[Change detection outputs]
----

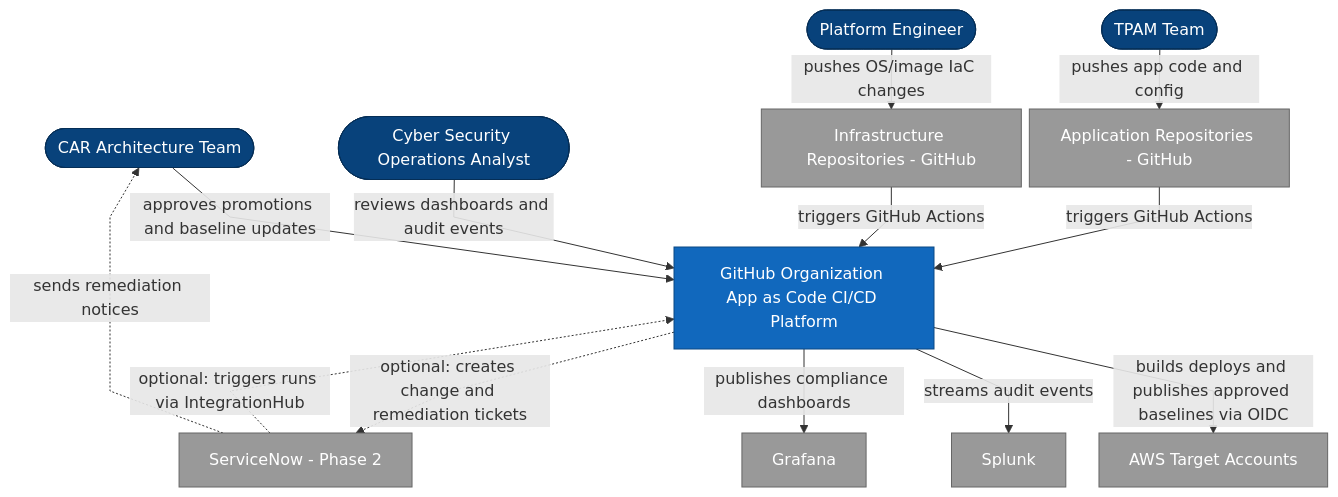
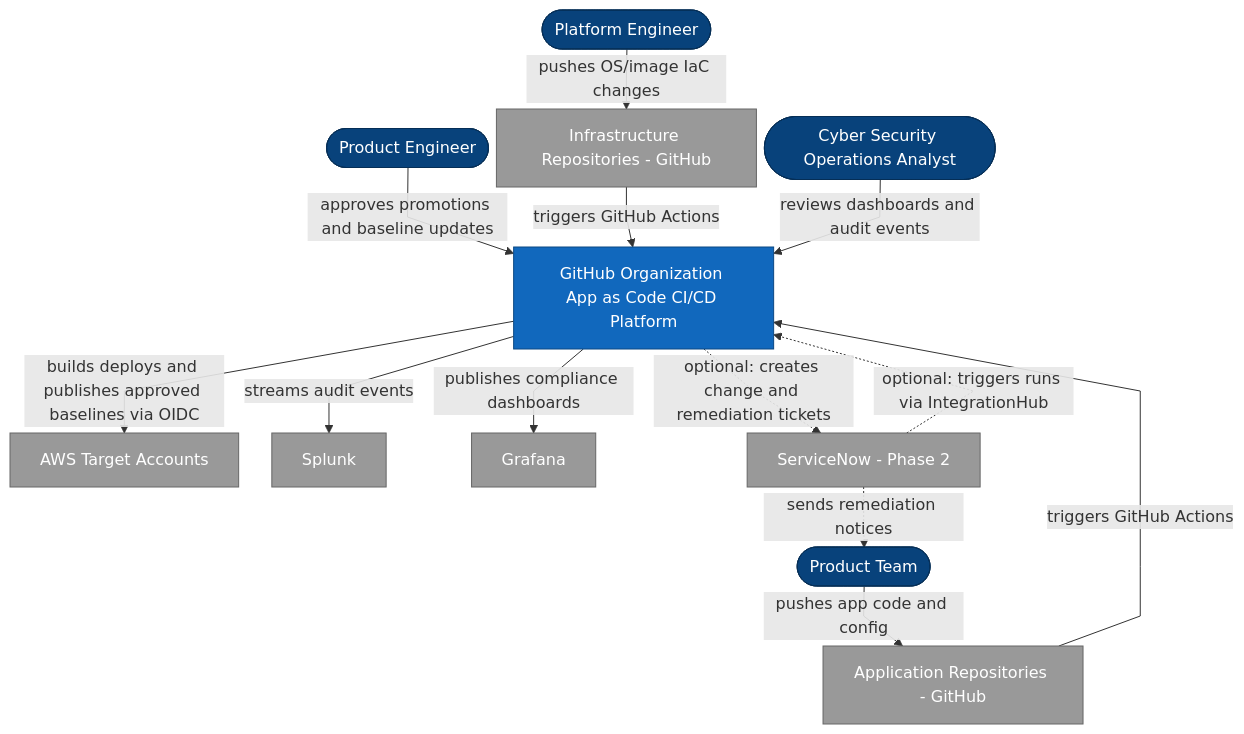
Before and after one commit to wingt903/CICD: the diagram in architecture/c4-context-drawio.mmd, drawn with Mermaid. The commit also changed 5 other files, not shown here.

Commit message:
Align team terminology with requirements in architecture docs

```diff
--- a/architecture/c4-context-drawio.mmd
+++ b/architecture/c4-context-drawio.mmd
@@ -1,46 +1,46 @@
 %%{init: {'themeVariables': {'fontSize': 10}, 'flowchart': {'nodeSpacing': 8, 'rankSpacing': 12, 'diagramPadding': 2, 'curve': 'linear'}}}%%
 graph TB
     %% C4 Context (Level 1) - draw.io compatible
     %% People
-    migTeam([CAR Architecture Team])
-    appTeam([TPAM Team])
+    migTeam([Product Engineer])
+    appTeam([Product Team])
     platformEngineer([Platform Engineer])
     auditor([Cyber Security Operations Analyst])
 
     %% System under design
     cicd[GitHub Organization App as Code CI/CD Platform]
 
     %% External systems
     appRepos[Application Repositories - GitHub]
     infraRepos[Infrastructure Repositories - GitHub]
     aws[AWS Target Accounts]
     splunk[Splunk]
     grafana[Grafana]
     sn[ServiceNow - Phase 2]
 
     %% Relationships
     migTeam -->|approves promotions and baseline updates| cicd
     appTeam -->|pushes app code and config| appRepos
     platformEngineer -->|pushes OS/image IaC changes| infraRepos
     appRepos -->|triggers GitHub Actions| cicd
     infraRepos -->|triggers GitHub Actions| cicd
     auditor -->|reviews dashboards and audit events| cicd
     cicd -->|builds deploys and publishes approved baselines via OIDC| aws
     cicd -->|streams audit events| splunk
     cicd -->|publishes compliance dashboards| grafana
     cicd -.->|optional: creates change and remediation tickets| sn
     sn -.->|optional: triggers runs via IntegrationHub| cicd
-    sn -.->|sends remediation notices| migTeam
+    sn -.->|sends remediation notices| appTeam
 
     %% Styling
     style cicd fill:#1168BD,color:#ffffff,stroke:#0b4884
     style migTeam fill:#08427B,color:#ffffff,stroke:#052E56
     style appTeam fill:#08427B,color:#ffffff,stroke:#052E56
     style platformEngineer fill:#08427B,color:#ffffff,stroke:#052E56
     style auditor fill:#08427B,color:#ffffff,stroke:#052E56
     style appRepos fill:#999999,color:#ffffff,stroke:#666666
     style infraRepos fill:#999999,color:#ffffff,stroke:#666666
     style aws fill:#999999,color:#ffffff,stroke:#666666
     style splunk fill:#999999,color:#ffffff,stroke:#666666
     style grafana fill:#999999,color:#ffffff,stroke:#666666
     style sn fill:#999999,color:#ffffff,stroke:#666666
```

----

Exercise: Whenever the string "migTeam" turns up in a line above, copy that line out.

Answer space:
-    migTeam([CAR Architecture Team])
+    migTeam([Product Engineer])
     migTeam -->|approves promotions and baseline updates| cicd
-    sn -.->|sends remediation notices| migTeam
     style migTeam fill:#08427B,color:#ffffff,stroke:#052E56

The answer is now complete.